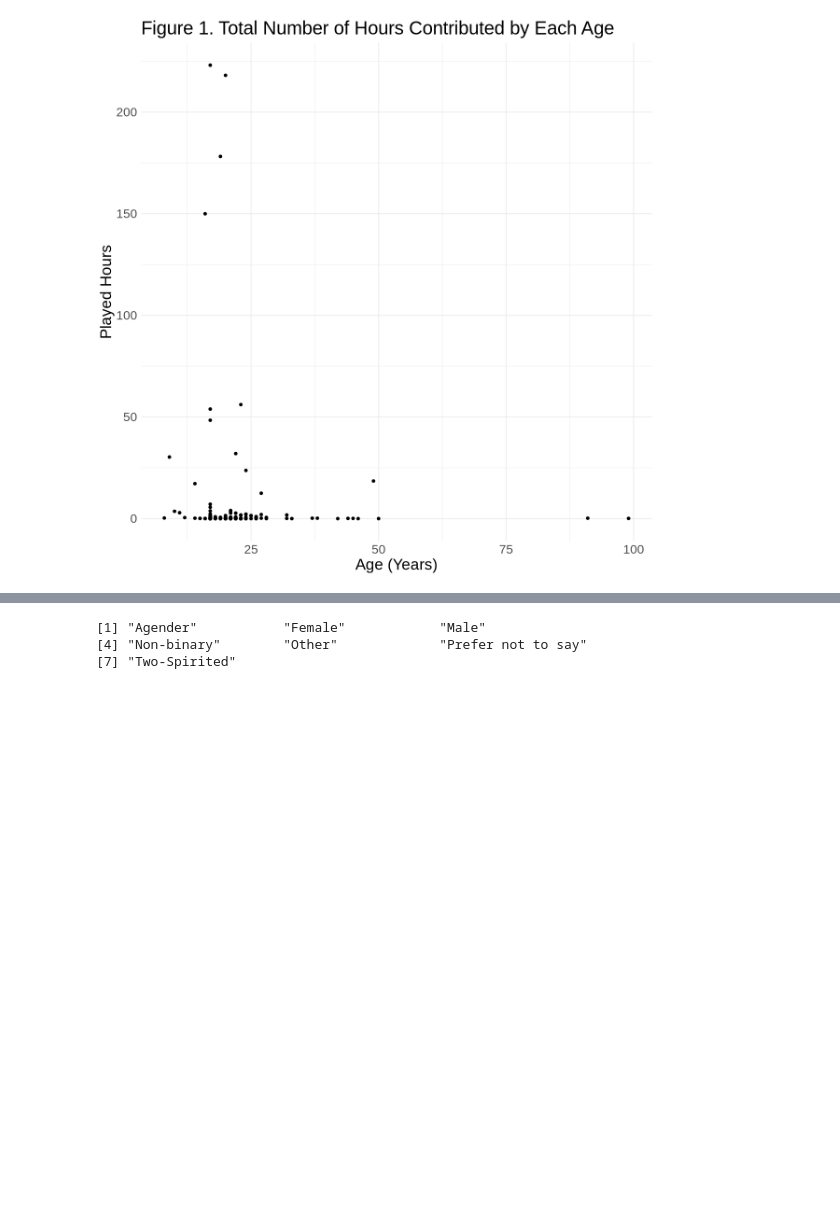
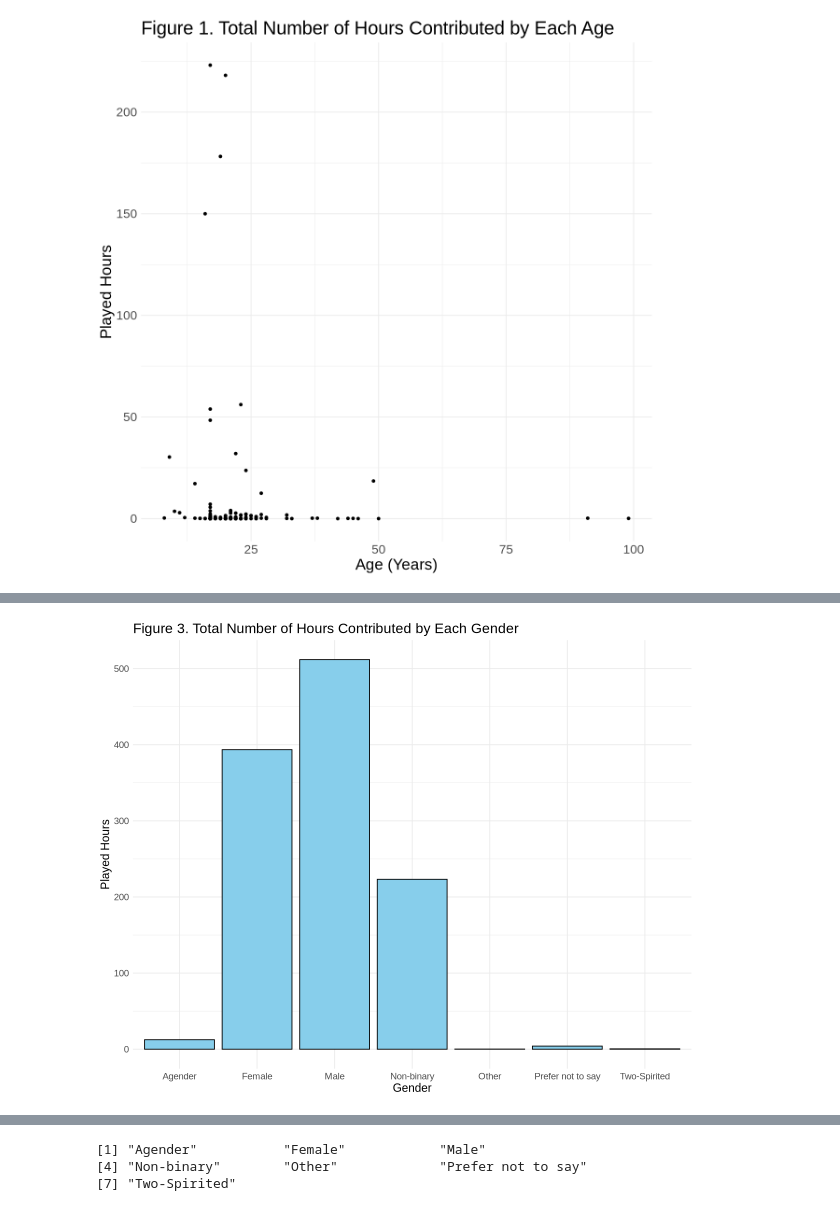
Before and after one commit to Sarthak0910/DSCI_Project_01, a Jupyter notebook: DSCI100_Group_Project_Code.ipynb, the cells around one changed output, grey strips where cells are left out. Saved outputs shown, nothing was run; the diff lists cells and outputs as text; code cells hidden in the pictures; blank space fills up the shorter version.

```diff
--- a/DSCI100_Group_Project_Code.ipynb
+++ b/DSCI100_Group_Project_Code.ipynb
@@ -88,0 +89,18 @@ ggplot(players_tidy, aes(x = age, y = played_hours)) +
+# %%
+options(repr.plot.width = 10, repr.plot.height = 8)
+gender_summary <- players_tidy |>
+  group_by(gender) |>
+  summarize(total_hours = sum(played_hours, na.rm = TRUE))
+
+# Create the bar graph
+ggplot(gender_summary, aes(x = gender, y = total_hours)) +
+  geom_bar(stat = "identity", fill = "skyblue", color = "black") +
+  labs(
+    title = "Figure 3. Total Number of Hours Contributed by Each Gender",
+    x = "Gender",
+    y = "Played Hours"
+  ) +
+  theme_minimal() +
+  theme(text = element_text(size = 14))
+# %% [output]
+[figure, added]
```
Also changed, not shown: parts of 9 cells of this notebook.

========================================

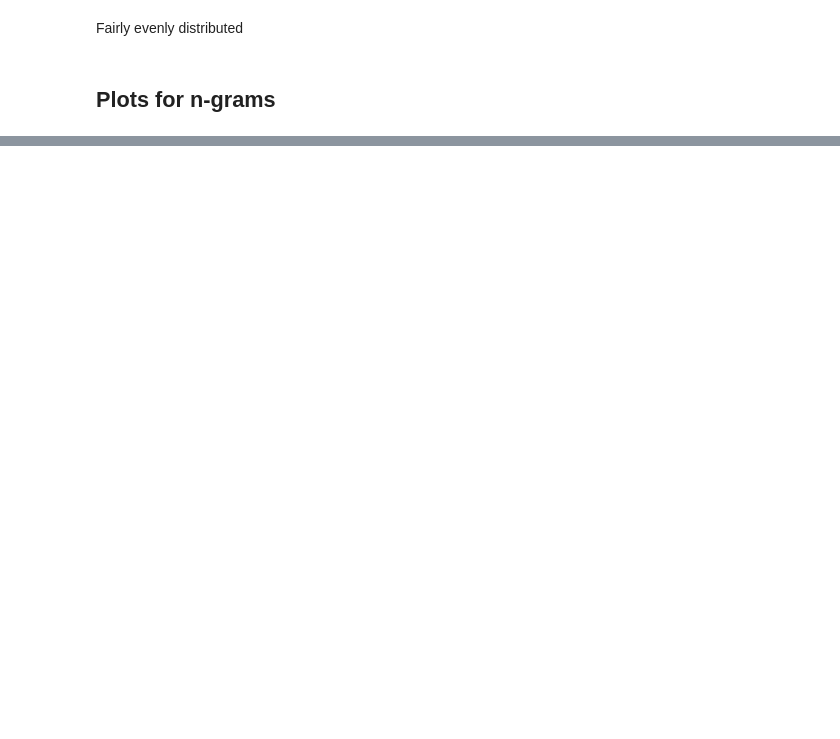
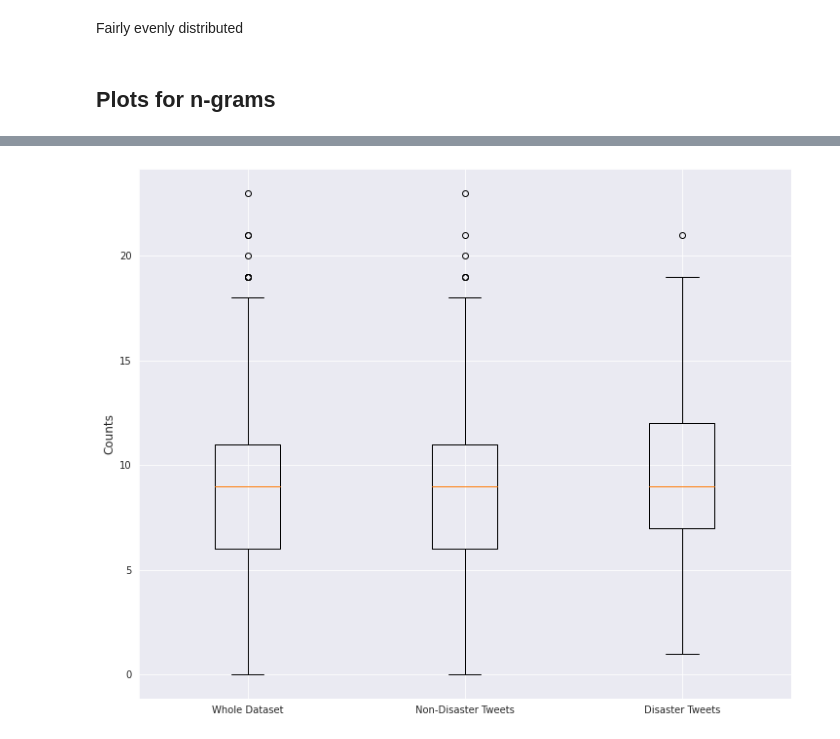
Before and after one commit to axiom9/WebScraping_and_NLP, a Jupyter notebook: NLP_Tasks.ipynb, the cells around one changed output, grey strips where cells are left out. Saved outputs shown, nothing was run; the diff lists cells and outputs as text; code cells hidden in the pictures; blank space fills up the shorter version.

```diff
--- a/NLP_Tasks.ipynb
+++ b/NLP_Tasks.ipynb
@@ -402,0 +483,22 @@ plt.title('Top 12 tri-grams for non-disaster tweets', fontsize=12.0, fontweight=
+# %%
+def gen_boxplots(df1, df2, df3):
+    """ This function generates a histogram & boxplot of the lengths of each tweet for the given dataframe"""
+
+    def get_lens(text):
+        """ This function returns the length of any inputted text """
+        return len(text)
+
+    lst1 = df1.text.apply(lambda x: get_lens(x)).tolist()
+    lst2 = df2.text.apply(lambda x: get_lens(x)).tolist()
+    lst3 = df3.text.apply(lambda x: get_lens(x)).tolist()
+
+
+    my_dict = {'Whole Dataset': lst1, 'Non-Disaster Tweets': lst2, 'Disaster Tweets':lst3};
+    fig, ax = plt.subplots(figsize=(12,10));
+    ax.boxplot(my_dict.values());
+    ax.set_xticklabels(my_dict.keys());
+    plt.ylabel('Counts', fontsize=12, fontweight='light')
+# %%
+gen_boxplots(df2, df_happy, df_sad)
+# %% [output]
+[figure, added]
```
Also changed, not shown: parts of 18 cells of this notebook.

========================================

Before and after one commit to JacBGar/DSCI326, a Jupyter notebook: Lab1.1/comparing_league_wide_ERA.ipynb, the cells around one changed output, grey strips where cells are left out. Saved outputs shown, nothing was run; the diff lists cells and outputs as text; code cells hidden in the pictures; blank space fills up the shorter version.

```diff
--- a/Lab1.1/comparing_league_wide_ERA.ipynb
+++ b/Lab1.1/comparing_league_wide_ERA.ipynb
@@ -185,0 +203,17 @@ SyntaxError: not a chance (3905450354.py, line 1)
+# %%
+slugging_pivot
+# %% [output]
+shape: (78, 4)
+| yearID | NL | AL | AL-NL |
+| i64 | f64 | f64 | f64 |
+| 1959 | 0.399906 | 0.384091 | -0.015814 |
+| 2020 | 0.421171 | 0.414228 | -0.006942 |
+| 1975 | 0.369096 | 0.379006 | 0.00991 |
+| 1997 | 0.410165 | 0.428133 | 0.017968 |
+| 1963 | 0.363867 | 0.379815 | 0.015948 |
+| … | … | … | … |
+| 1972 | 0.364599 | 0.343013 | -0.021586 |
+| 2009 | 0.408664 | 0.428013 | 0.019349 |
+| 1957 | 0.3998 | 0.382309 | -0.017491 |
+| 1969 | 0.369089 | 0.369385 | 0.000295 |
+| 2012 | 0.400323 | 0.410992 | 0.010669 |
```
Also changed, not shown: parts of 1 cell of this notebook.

========================================

-- Task requirements --
Please report every line of the listing that contains the string "lambda".

-- Result for this task --
+    lst1 = df1.text.apply(lambda x: get_lens(x)).tolist()
+    lst2 = df2.text.apply(lambda x: get_lens(x)).tolist()
+    lst3 = df3.text.apply(lambda x: get_lens(x)).tolist()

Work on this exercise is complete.